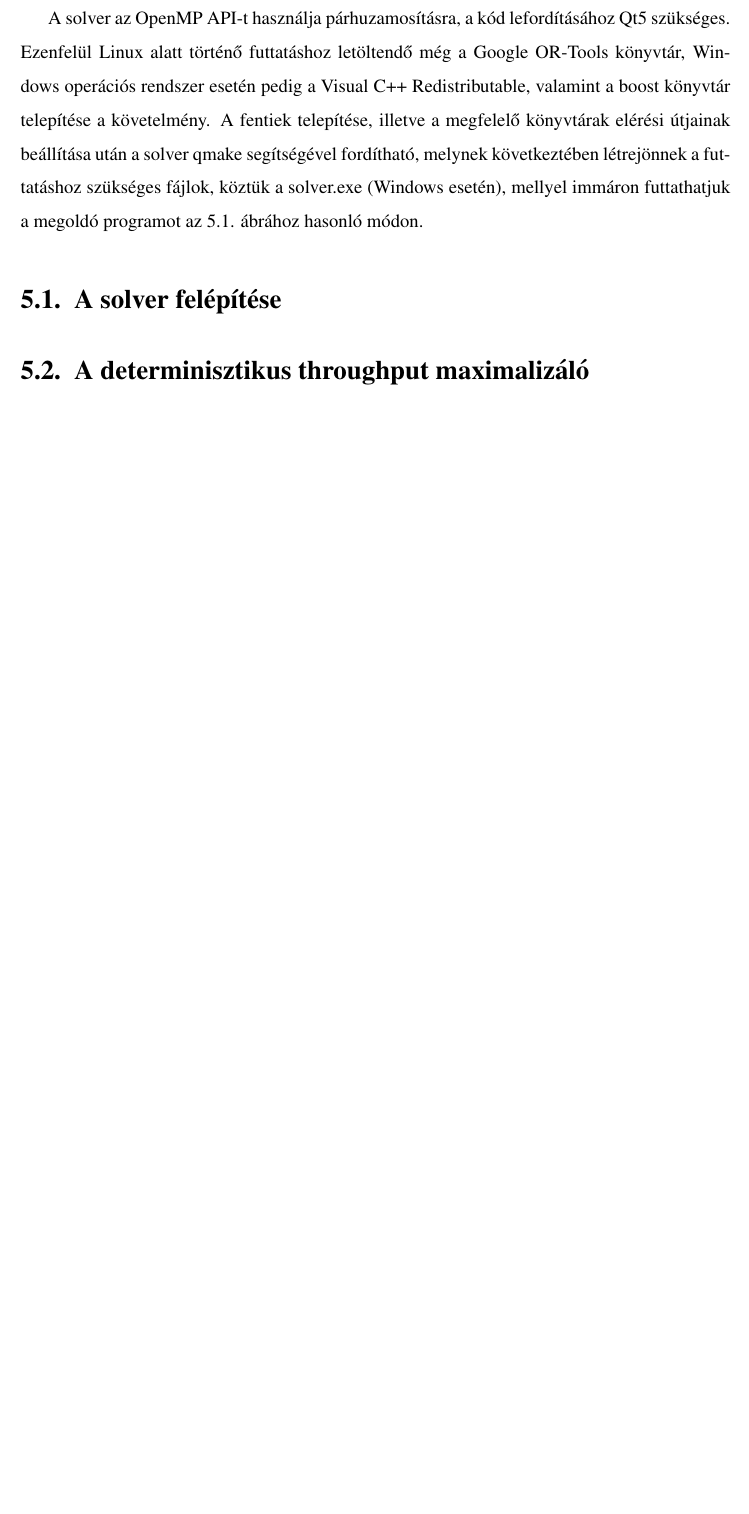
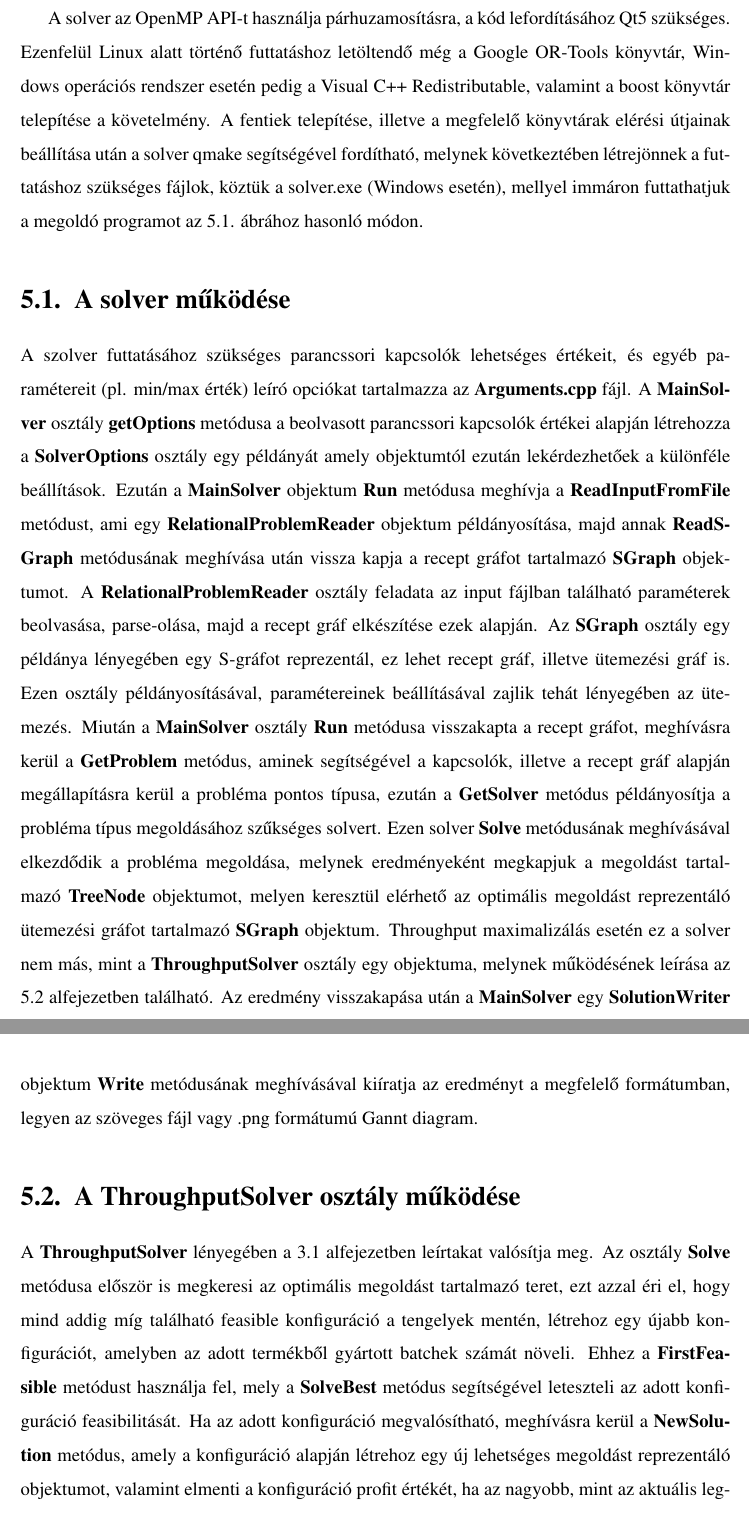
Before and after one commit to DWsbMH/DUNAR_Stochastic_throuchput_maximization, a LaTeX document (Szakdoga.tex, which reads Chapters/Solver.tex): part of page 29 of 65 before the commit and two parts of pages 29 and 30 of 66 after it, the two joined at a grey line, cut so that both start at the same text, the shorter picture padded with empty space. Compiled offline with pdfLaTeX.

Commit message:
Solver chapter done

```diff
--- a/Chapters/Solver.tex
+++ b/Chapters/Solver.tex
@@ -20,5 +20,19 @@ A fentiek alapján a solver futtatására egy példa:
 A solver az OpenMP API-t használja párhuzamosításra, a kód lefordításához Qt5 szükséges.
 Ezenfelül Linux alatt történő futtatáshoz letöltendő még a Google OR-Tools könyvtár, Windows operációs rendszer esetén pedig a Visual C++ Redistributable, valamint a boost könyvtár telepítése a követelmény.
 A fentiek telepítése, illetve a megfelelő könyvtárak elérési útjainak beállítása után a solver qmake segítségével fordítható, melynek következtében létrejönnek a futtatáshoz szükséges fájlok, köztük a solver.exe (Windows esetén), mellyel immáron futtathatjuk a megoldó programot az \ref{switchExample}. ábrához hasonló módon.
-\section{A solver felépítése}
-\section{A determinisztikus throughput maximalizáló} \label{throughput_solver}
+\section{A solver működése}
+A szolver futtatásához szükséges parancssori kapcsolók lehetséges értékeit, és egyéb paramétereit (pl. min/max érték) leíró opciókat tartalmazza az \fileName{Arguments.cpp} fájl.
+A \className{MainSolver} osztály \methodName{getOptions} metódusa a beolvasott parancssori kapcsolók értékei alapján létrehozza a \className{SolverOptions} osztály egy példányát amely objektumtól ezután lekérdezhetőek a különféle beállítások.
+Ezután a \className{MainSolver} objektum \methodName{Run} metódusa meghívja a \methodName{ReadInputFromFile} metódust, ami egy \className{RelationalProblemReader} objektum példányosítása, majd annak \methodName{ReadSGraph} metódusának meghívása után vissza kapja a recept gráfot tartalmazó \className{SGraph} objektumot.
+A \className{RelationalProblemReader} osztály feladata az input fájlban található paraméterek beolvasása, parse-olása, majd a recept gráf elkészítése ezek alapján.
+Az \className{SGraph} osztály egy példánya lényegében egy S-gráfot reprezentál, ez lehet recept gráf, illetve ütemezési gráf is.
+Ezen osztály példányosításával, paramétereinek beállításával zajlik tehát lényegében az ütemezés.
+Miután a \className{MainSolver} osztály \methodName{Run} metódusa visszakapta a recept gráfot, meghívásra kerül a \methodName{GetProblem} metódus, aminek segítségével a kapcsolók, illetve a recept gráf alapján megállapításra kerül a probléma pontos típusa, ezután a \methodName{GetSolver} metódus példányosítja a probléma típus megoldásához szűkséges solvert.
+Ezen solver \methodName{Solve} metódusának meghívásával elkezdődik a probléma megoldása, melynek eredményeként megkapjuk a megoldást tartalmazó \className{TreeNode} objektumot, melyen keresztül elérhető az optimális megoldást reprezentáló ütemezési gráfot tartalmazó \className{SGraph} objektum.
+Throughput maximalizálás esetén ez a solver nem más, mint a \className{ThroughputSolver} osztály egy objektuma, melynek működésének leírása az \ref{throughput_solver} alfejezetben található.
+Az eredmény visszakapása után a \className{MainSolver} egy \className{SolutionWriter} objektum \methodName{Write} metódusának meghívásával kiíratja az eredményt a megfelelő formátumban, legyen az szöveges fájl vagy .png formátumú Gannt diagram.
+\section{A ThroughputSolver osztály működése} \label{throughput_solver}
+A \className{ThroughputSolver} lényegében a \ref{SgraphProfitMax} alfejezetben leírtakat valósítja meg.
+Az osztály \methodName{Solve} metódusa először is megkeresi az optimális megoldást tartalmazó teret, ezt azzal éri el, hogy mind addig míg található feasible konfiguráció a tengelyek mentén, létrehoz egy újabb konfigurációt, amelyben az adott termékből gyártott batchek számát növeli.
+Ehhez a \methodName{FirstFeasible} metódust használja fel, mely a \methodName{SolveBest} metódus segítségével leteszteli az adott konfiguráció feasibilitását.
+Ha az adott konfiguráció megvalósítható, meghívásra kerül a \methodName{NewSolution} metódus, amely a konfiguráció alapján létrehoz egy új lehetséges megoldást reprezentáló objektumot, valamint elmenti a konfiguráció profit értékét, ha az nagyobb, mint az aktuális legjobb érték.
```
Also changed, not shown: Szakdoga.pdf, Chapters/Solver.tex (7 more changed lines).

» Work instructions:
The copy you produce must hold all the records above exactly and none of their pictures.

» Solution to the problem:
Before and after one commit to DWsbMH/DUNAR_Stochastic_throuchput_maximization, a LaTeX document (Szakdoga.tex, which reads Chapters/Solver.tex): part of page 29 of 65 before the commit and two parts of pages 29 and 30 of 66 after it, the two joined at a grey line, cut so that both start at the same text, the shorter picture padded with empty space. Compiled offline with pdfLaTeX.

Commit message:
Solver chapter done

```diff
--- a/Chapters/Solver.tex
+++ b/Chapters/Solver.tex
@@ -20,5 +20,19 @@ A fentiek alapján a solver futtatására egy példa:
 A solver az OpenMP API-t használja párhuzamosításra, a kód lefordításához Qt5 szükséges.
 Ezenfelül Linux alatt történő futtatáshoz letöltendő még a Google OR-Tools könyvtár, Windows operációs rendszer esetén pedig a Visual C++ Redistributable, valamint a boost könyvtár telepítése a követelmény.
 A fentiek telepítése, illetve a megfelelő könyvtárak elérési útjainak beállítása után a solver qmake segítségével fordítható, melynek következtében létrejönnek a futtatáshoz szükséges fájlok, köztük a solver.exe (Windows esetén), mellyel immáron futtathatjuk a megoldó programot az \ref{switchExample}. ábrához hasonló módon.
-\section{A solver felépítése}
-\section{A determinisztikus throughput maximalizáló} \label{throughput_solver}
+\section{A solver működése}
+A szolver futtatásához szükséges parancssori kapcsolók lehetséges értékeit, és egyéb paramétereit (pl. min/max érték) leíró opciókat tartalmazza az \fileName{Arguments.cpp} fájl.
+A \className{MainSolver} osztály \methodName{getOptions} metódusa a beolvasott parancssori kapcsolók értékei alapján létrehozza a \className{SolverOptions} osztály egy példányát amely objektumtól ezután lekérdezhetőek a különféle beállítások.
+Ezután a \className{MainSolver} objektum \methodName{Run} metódusa meghívja a \methodName{ReadInputFromFile} metódust, ami egy \className{RelationalProblemReader} objektum példányosítása, majd annak \methodName{ReadSGraph} metódusának meghívása után vissza kapja a recept gráfot tartalmazó \className{SGraph} objektumot.
+A \className{RelationalProblemReader} osztály feladata az input fájlban található paraméterek beolvasása, parse-olása, majd a recept gráf elkészítése ezek alapján.
+Az \className{SGraph} osztály egy példánya lényegében egy S-gráfot reprezentál, ez lehet recept gráf, illetve ütemezési gráf is.
+Ezen osztály példányosításával, paramétereinek beállításával zajlik tehát lényegében az ütemezés.
+Miután a \className{MainSolver} osztály \methodName{Run} metódusa visszakapta a recept gráfot, meghívásra kerül a \methodName{GetProblem} metódus, aminek segítségével a kapcsolók, illetve a recept gráf alapján megállapításra kerül a probléma pontos típusa, ezután a \methodName{GetSolver} metódus példányosítja a probléma típus megoldásához szűkséges solvert.
+Ezen solver \methodName{Solve} metódusának meghívásával elkezdődik a probléma megoldása, melynek eredményeként megkapjuk a megoldást tartalmazó \className{TreeNode} objektumot, melyen keresztül elérhető az optimális megoldást reprezentáló ütemezési gráfot tartalmazó \className{SGraph} objektum.
+Throughput maximalizálás esetén ez a solver nem más, mint a \className{ThroughputSolver} osztály egy objektuma, melynek működésének leírása az \ref{throughput_solver} alfejezetben található.
+Az eredmény visszakapása után a \className{MainSolver} egy \className{SolutionWriter} objektum \methodName{Write} metódusának meghívásával kiíratja az eredményt a megfelelő formátumban, legyen az szöveges fájl vagy .png formátumú Gannt diagram.
+\section{A ThroughputSolver osztály működése} \label{throughput_solver}
+A \className{ThroughputSolver} lényegében a \ref{SgraphProfitMax} alfejezetben leírtakat valósítja meg.
+Az osztály \methodName{Solve} metódusa először is megkeresi az optimális megoldást tartalmazó teret, ezt azzal éri el, hogy mind addig míg található feasible konfiguráció a tengelyek mentén, létrehoz egy újabb konfigurációt, amelyben az adott termékből gyártott batchek számát növeli.
+Ehhez a \methodName{FirstFeasible} metódust használja fel, mely a \methodName{SolveBest} metódus segítségével leteszteli az adott konfiguráció feasibilitását.
+Ha az adott konfiguráció megvalósítható, meghívásra kerül a \methodName{NewSolution} metódus, amely a konfiguráció alapján létrehoz egy új lehetséges megoldást reprezentáló objektumot, valamint elmenti a konfiguráció profit értékét, ha az nagyobb, mint az aktuális legjobb érték.
```
Also changed, not shown: Szakdoga.pdf, Chapters/Solver.tex (7 more changed lines).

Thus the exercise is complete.